_What is expected:_
Below are the entries; tally the lines holding the string "around" and give only that figure.

_Data under study:_
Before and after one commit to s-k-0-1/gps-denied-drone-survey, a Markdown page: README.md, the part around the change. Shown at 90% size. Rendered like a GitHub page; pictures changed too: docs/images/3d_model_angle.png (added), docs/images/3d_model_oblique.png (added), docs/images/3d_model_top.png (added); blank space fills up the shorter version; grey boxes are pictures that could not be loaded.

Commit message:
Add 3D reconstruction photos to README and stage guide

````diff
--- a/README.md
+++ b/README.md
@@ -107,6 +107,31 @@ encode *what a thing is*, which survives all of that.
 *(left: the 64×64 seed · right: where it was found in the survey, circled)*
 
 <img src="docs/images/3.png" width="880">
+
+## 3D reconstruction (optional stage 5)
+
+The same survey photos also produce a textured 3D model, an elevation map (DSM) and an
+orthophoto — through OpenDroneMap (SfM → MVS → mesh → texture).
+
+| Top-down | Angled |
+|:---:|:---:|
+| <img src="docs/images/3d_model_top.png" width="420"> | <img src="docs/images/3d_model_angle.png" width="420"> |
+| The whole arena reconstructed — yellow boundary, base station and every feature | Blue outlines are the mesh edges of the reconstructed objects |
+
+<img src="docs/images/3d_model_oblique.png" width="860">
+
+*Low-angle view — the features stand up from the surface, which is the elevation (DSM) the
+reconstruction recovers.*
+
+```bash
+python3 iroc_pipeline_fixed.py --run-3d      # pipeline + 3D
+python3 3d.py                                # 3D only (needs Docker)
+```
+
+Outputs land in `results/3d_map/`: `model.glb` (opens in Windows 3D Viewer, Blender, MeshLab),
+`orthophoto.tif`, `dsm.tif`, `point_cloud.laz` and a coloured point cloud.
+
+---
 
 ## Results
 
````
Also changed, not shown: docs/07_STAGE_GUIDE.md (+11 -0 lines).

* * *

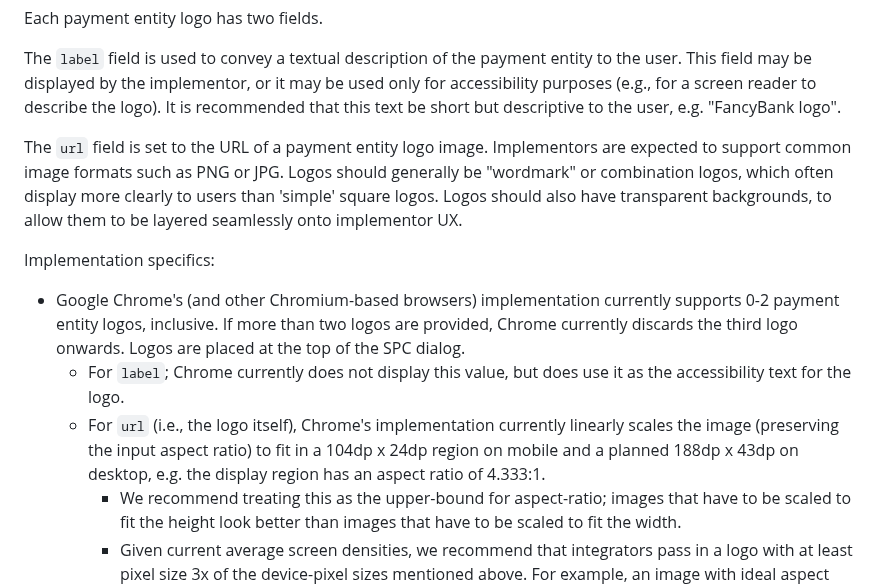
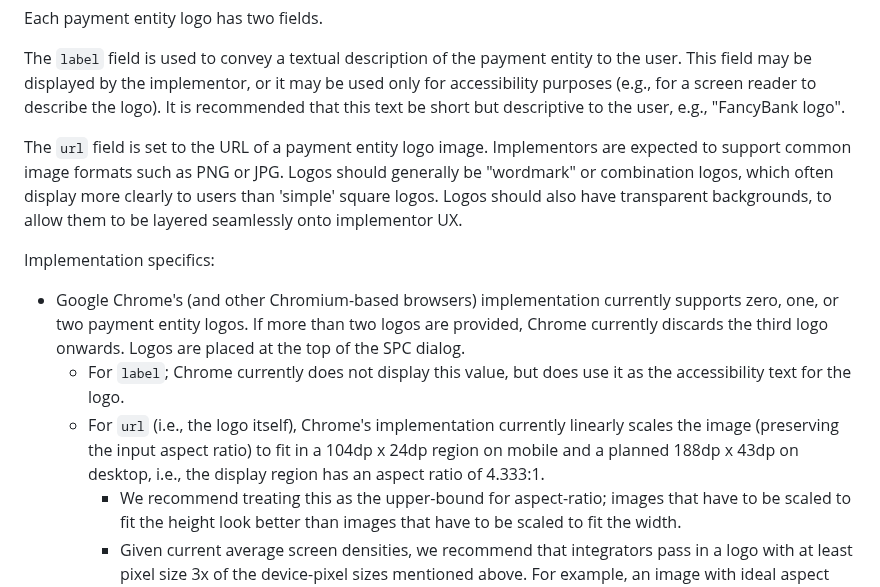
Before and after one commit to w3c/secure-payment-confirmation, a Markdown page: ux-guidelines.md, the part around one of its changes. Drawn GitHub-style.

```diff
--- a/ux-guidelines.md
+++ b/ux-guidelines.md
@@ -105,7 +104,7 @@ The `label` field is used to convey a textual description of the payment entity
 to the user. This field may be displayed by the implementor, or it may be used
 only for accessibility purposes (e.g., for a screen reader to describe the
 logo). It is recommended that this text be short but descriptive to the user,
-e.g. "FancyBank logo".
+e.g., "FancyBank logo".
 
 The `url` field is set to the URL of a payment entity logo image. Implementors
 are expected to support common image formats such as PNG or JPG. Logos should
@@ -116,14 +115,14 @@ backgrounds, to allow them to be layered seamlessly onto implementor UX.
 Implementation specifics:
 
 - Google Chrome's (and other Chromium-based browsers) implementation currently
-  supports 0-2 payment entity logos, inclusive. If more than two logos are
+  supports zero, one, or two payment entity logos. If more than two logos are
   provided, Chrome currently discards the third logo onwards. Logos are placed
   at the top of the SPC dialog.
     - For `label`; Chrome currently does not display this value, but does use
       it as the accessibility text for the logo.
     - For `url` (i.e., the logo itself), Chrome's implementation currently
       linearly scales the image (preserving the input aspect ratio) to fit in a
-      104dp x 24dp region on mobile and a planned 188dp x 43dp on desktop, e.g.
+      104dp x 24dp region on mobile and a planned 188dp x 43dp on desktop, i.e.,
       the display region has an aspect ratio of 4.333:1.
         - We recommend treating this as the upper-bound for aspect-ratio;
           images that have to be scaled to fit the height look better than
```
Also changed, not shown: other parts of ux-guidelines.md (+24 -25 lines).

_Solution to this task:_
2